** WORK TO BE COMPLETED **
Which of the lines below mention the word "your"? Pull each one out.

** Web page revision data **
------
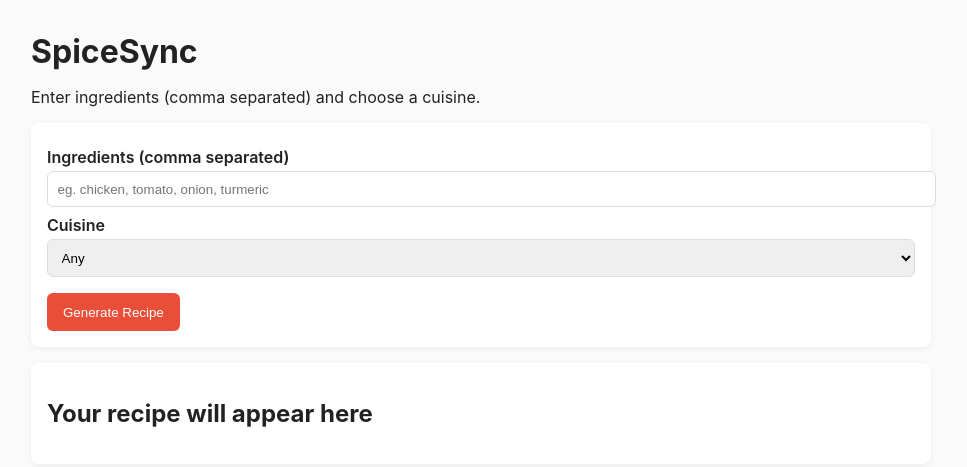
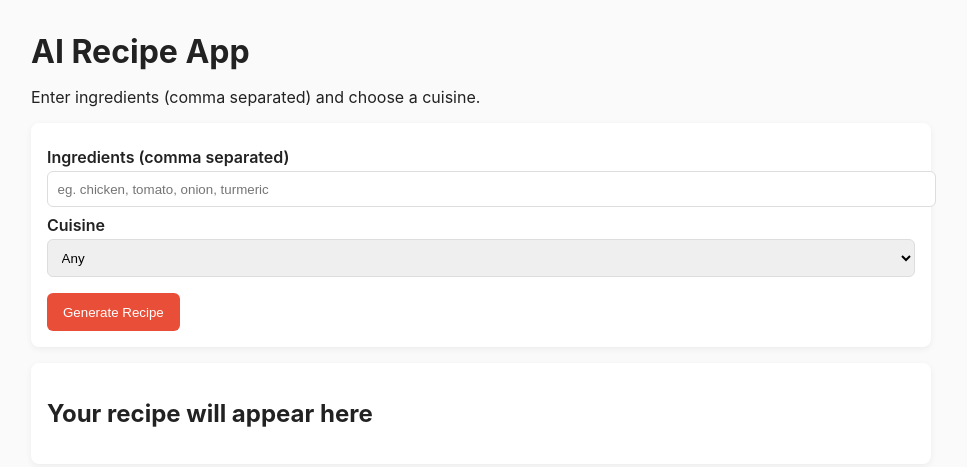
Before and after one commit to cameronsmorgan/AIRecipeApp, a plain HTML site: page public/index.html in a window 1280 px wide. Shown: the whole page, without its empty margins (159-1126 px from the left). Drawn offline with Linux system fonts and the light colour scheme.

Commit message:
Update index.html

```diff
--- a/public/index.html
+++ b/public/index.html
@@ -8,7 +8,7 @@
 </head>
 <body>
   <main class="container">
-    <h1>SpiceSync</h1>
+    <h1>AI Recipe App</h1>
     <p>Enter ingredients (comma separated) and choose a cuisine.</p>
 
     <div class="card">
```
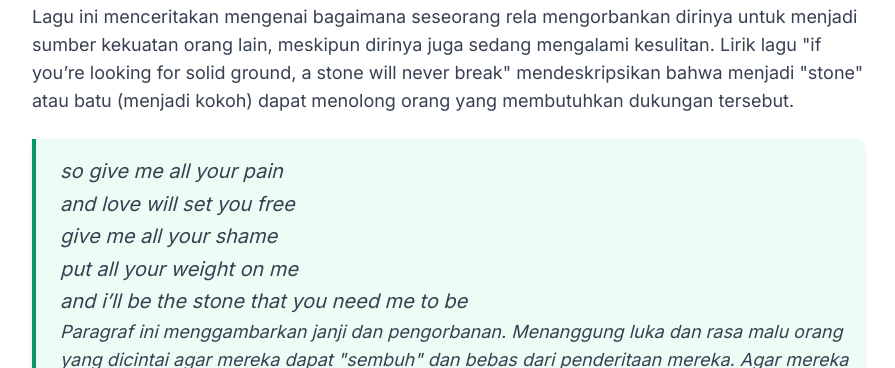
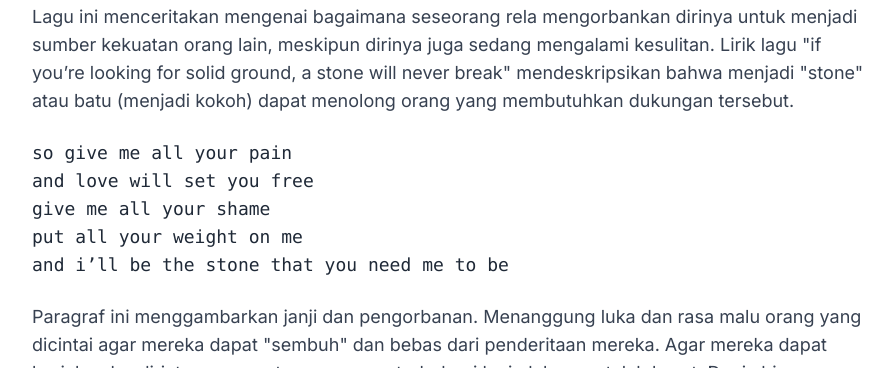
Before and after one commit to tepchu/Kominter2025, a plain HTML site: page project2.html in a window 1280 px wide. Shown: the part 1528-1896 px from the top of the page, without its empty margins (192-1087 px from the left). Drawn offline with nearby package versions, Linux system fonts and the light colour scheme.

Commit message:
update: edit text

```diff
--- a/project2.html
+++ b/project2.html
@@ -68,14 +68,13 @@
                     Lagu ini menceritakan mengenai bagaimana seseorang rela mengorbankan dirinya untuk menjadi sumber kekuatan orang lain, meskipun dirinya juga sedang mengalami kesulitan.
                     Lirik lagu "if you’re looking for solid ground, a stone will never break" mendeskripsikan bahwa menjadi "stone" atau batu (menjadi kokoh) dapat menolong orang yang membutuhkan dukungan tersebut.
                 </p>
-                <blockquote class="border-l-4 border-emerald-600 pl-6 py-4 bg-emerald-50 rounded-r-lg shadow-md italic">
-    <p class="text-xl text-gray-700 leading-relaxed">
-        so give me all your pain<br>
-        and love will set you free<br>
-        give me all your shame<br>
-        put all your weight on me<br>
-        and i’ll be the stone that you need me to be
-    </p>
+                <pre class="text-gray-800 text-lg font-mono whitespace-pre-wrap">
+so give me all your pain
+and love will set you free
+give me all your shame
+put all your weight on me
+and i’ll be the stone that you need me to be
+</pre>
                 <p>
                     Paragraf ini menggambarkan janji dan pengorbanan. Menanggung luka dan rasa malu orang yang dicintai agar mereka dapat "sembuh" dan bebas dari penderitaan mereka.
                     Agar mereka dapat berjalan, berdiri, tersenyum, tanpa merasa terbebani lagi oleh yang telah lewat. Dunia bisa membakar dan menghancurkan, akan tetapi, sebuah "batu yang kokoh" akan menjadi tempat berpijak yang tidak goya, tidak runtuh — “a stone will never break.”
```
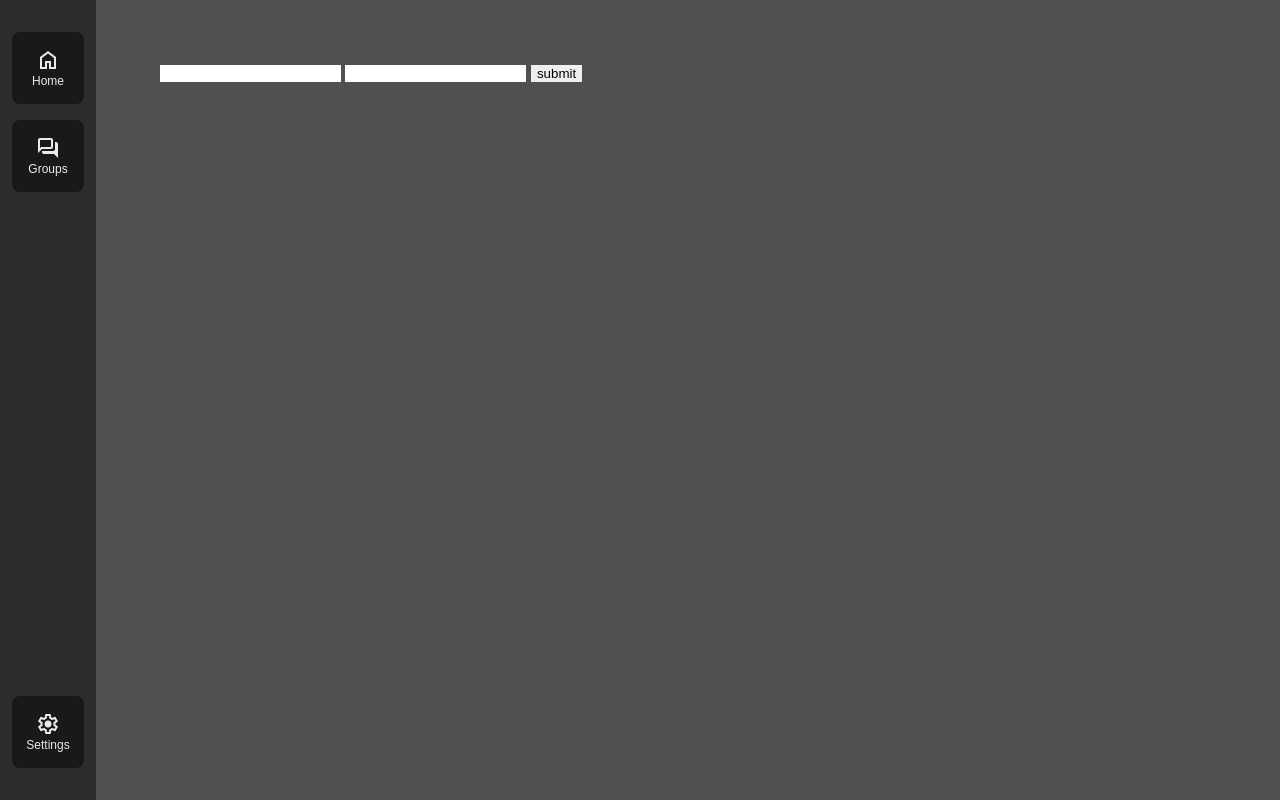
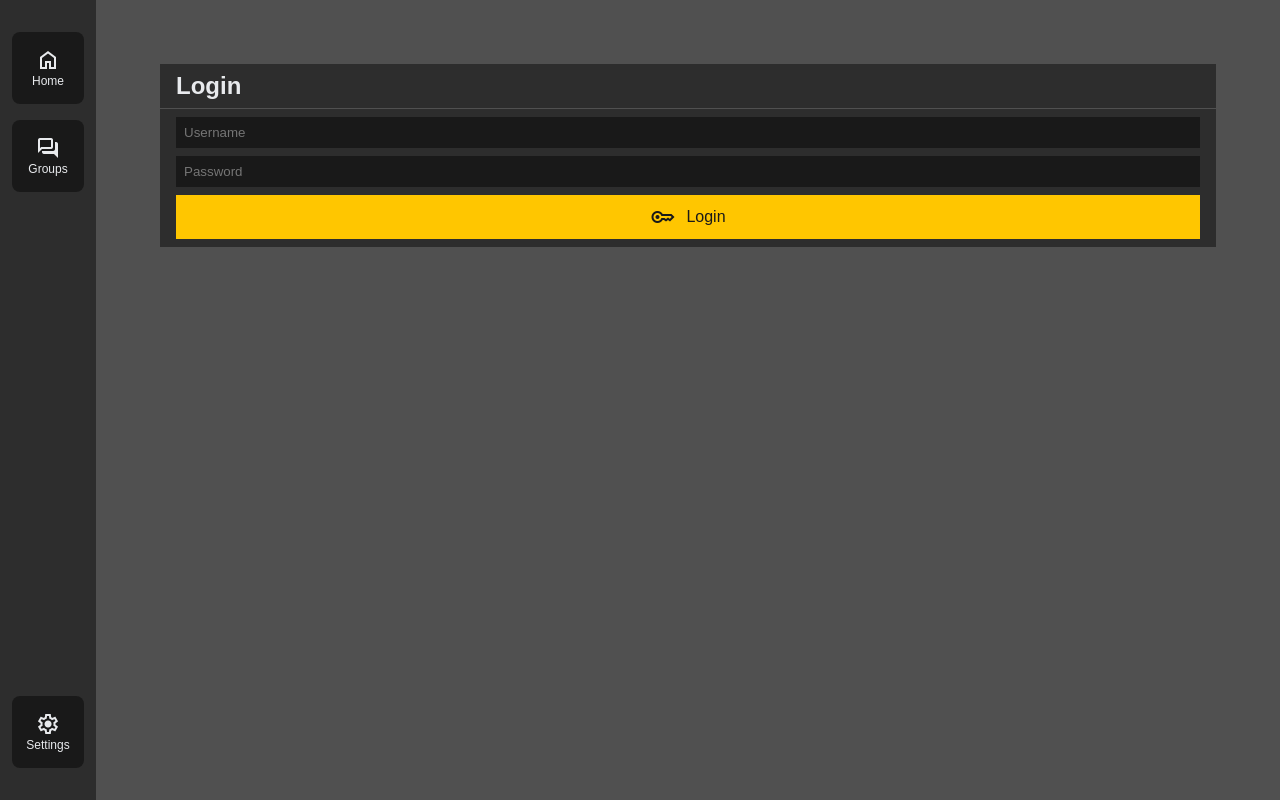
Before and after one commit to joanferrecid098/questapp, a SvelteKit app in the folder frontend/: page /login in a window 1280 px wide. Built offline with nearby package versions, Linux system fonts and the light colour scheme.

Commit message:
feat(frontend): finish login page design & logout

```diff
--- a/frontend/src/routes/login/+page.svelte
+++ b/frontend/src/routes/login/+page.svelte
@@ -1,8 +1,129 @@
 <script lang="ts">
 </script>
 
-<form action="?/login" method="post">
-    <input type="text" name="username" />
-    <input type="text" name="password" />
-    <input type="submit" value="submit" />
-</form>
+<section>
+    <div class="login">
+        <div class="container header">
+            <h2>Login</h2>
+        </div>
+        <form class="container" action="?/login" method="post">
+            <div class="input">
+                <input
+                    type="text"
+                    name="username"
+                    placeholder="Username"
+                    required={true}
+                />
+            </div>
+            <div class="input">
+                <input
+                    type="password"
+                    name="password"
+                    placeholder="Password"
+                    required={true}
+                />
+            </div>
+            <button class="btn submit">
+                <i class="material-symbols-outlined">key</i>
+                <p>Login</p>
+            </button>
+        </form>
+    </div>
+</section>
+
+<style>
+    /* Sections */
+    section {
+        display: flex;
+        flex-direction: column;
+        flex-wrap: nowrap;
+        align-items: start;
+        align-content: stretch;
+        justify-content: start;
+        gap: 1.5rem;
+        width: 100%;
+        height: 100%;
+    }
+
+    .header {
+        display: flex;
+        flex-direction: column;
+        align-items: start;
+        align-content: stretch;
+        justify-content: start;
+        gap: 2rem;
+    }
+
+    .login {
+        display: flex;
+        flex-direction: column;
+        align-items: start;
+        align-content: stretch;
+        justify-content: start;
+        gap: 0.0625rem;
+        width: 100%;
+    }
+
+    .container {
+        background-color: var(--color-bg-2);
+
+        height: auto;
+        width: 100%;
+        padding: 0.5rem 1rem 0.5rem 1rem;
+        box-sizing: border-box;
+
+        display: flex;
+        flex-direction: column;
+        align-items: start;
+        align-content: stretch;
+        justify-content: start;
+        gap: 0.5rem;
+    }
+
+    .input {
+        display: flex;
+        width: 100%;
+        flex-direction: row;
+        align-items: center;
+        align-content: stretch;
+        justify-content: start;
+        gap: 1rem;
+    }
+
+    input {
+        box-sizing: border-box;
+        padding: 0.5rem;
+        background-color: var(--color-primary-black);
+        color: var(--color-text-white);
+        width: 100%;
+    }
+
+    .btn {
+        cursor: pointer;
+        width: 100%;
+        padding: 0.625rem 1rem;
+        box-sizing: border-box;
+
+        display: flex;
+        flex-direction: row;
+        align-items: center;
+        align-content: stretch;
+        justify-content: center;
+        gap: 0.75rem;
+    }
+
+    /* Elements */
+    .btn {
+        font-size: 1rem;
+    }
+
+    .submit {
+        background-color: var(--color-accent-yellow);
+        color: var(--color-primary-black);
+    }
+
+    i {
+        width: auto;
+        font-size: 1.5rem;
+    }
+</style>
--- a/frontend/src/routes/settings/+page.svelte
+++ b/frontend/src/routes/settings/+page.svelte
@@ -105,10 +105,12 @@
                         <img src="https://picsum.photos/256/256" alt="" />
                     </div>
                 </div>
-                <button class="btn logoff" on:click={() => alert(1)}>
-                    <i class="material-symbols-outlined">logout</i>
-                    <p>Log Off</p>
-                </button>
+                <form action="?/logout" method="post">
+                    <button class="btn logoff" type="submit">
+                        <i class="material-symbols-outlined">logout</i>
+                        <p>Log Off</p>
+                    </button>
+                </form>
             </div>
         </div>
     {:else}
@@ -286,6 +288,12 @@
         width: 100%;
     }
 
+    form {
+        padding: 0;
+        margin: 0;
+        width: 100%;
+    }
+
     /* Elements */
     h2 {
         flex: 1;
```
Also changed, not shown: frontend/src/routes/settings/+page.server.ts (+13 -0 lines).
------
** EXERCISE RESULT **
-        so give me all your pain<br>
-        give me all your shame<br>
-        put all your weight on me<br>
+so give me all your pain
+give me all your shame
+put all your weight on me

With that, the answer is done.